Please copy out each line of the entries in which "hover" appears.

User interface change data
*****
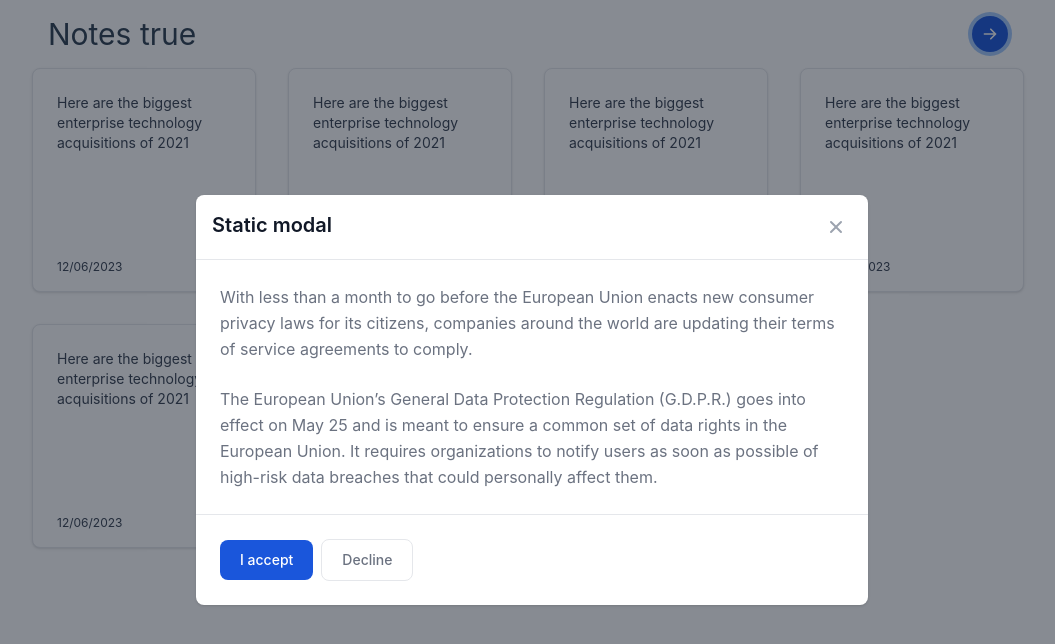
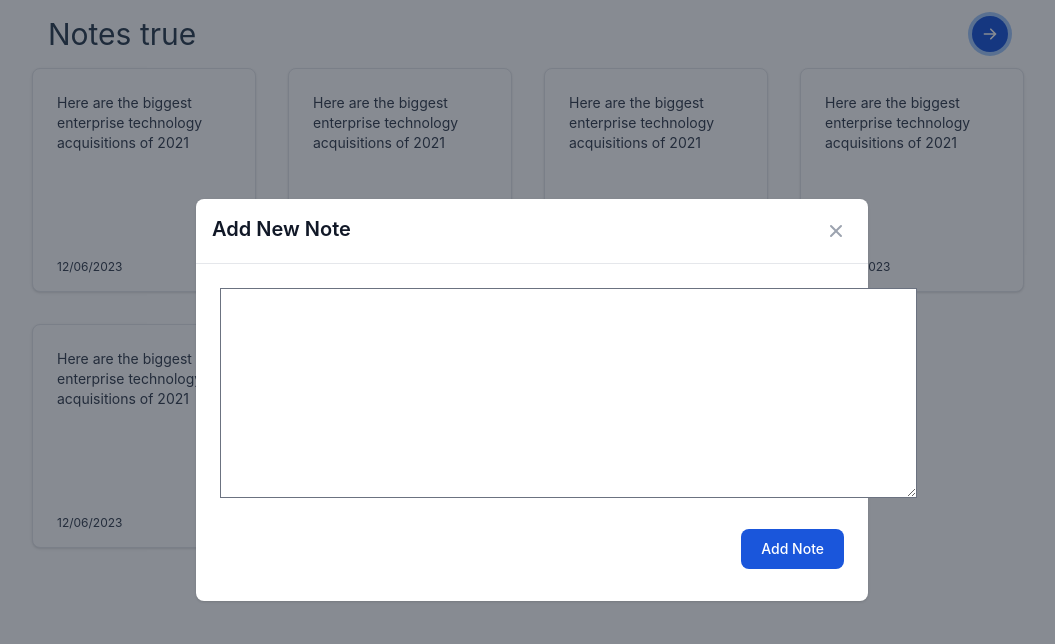
Before and after one commit to adefaze/Note-App, a Vue app: page / in a window 1280 px wide. Both pictures are taken after a click on the button "Icon description". Shown: the top 644 px of the page, without its empty margins (108-1163 px from the left). Built offline with nearby package versions, Linux system fonts and the light colour scheme; the HTML template or start-up script is replaced by a standard one.

Commit message:
fixed modal issue

```diff
--- a/src/App.vue
+++ b/src/App.vue
@@ -93,32 +93,26 @@ const showModal = ref(false);
     <!-- Modal  -->
 
   <!-- Main modal -->
-  <div id="staticModal" data-modal-backdrop="static" tabindex="-1" aria-hidden="true" class="fixed top-0 left-0 right-0 z-50 hidden w-full p-4 overflow-x-hidden overflow-y-auto md:inset-0 h-modal md:h-full">
+  <div v-show="showModal" id="staticModal" data-modal-backdrop="static" tabindex="-1" aria-hidden="true" class="fixed top-0 left-0 right-0 z-50 hidden w-full p-4 overflow-x-hidden overflow-y-auto md:inset-0 h-modal md:h-full">
       <div class="relative w-full h-full max-w-2xl md:h-auto">
           <!-- Modal content -->
           <div class="relative bg-white rounded-lg shadow dark:bg-gray-700">
               <!-- Modal header -->
               <div class="flex items-start justify-between p-4 border-b rounded-t dark:border-gray-600">
                   <h3 class="text-xl font-semibold text-gray-900 dark:text-white">
-                      Static modal
+                     Add New Note
                   </h3>
                   <button type="button" class="text-gray-400 bg-transparent hover:bg-gray-200 hover:text-gray-900 rounded-lg text-sm p-1.5 ml-auto inline-flex items-center dark:hover:bg-gray-600 dark:hover:text-white" data-modal-hide="staticModal">
                       <svg class="w-5 h-5" fill="currentColor" viewBox="0 0 20 20" xmlns="http://www.w3.org/2000/svg"><path fill-rule="evenodd" d="M4.293 4.293a1 1 0 011.414 0L10 8.586l4.293-4.293a1 1 0 111.414 1.414L11.414 10l4.293 4.293a1 1 0 01-1.414 1.414L10 11.414l-4.293 4.293a1 1 0 01-1.414-1.414L8.586 10 4.293 5.707a1 1 0 010-1.414z" clip-rule="evenodd"></path></svg>
                   </button>
               </div>
               <!-- Modal body -->
-              <div class="p-6 space-y-6">
-                  <p class="text-base leading-relaxed text-gray-500 dark:text-gray-400">
-                      With less than a month to go before the European Union enacts new consumer privacy laws for its citizens, companies around the world are updating their terms of service agreements to comply.
-                  </p>
-                  <p class="text-base leading-relaxed text-gray-500 dark:text-gray-400">
-                      The European Union’s General Data Protection Regulation (G.D.P.R.) goes into effect on May 25 and is meant to ensure a common set of data rights in the European Union. It requires organizations to notify users as soon as possible of high-risk data breaches that could personally affect them.
-                  </p>
+              <div class="p-6">
+                  <textarea cols="64" rows="8"></textarea>
               </div>
               <!-- Modal footer -->
-              <div class="flex items-center p-6 space-x-2 border-t border-gray-200 rounded-b dark:border-gray-600">
-                  <button data-modal-hide="staticModal" type="button" class="text-white bg-blue-700 hover:bg-blue-800 focus:ring-4 focus:outline-none focus:ring-blue-300 font-medium rounded-lg text-sm px-5 py-2.5 text-center dark:bg-blue-600 dark:hover:bg-blue-700 dark:focus:ring-blue-800">I accept</button>
-                  <button data-modal-hide="staticModal" type="button" class="text-gray-500 bg-white hover:bg-gray-100 focus:ring-4 focus:outline-none focus:ring-blue-300 rounded-lg border border-gray-200 text-sm font-medium px-5 py-2.5 hover:text-gray-900 focus:z-10 dark:bg-gray-700 dark:text-gray-300 dark:border-gray-500 dark:hover:text-white dark:hover:bg-gray-600 dark:focus:ring-gray-600">Decline</button>
+              <div class="flex justify-end pr-6 pb-8 border-gray-200 rounded-b dark:border-gray-600">
+                  <button data-modal-hide="staticModal" type="button" class="text-white bg-blue-700 hover:bg-blue-800 focus:ring-4 focus:outline-none focus:ring-blue-300 font-medium rounded-lg text-sm px-5 py-2.5 text-center dark:bg-blue-600 dark:hover:bg-blue-700 dark:focus:ring-blue-800">Add Note</button>
               </div>
           </div>
       </div>
```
*****
• **Written solution**:
                   <button type="button" class="text-gray-400 bg-transparent hover:bg-gray-200 hover:text-gray-900 rounded-lg text-sm p-1.5 ml-auto inline-flex items-center dark:hover:bg-gray-600 dark:hover:text-white" data-modal-hide="staticModal">
-                  <button data-modal-hide="staticModal" type="button" class="text-white bg-blue-700 hover:bg-blue-800 focus:ring-4 focus:outline-none focus:ring-blue-300 font-medium rounded-lg text-sm px-5 py-2.5 text-center dark:bg-blue-600 dark:hover:bg-blue-700 dark:focus:ring-blue-800">I accept</button>
-                  <button data-modal-hide="staticModal" type="button" class="text-gray-500 bg-white hover:bg-gray-100 focus:ring-4 focus:outline-none focus:ring-blue-300 rounded-lg border border-gray-200 text-sm font-medium px-5 py-2.5 hover:text-gray-900 focus:z-10 dark:bg-gray-700 dark:text-gray-300 dark:border-gray-500 dark:hover:text-white dark:hover:bg-gray-600 dark:focus:ring-gray-600">Decline</button>
+                  <button data-modal-hide="staticModal" type="button" class="text-white bg-blue-700 hover:bg-blue-800 focus:ring-4 focus:outline-none focus:ring-blue-300 font-medium rounded-lg text-sm px-5 py-2.5 text-center dark:bg-blue-600 dark:hover:bg-blue-700 dark:focus:ring-blue-800">Add Note</button>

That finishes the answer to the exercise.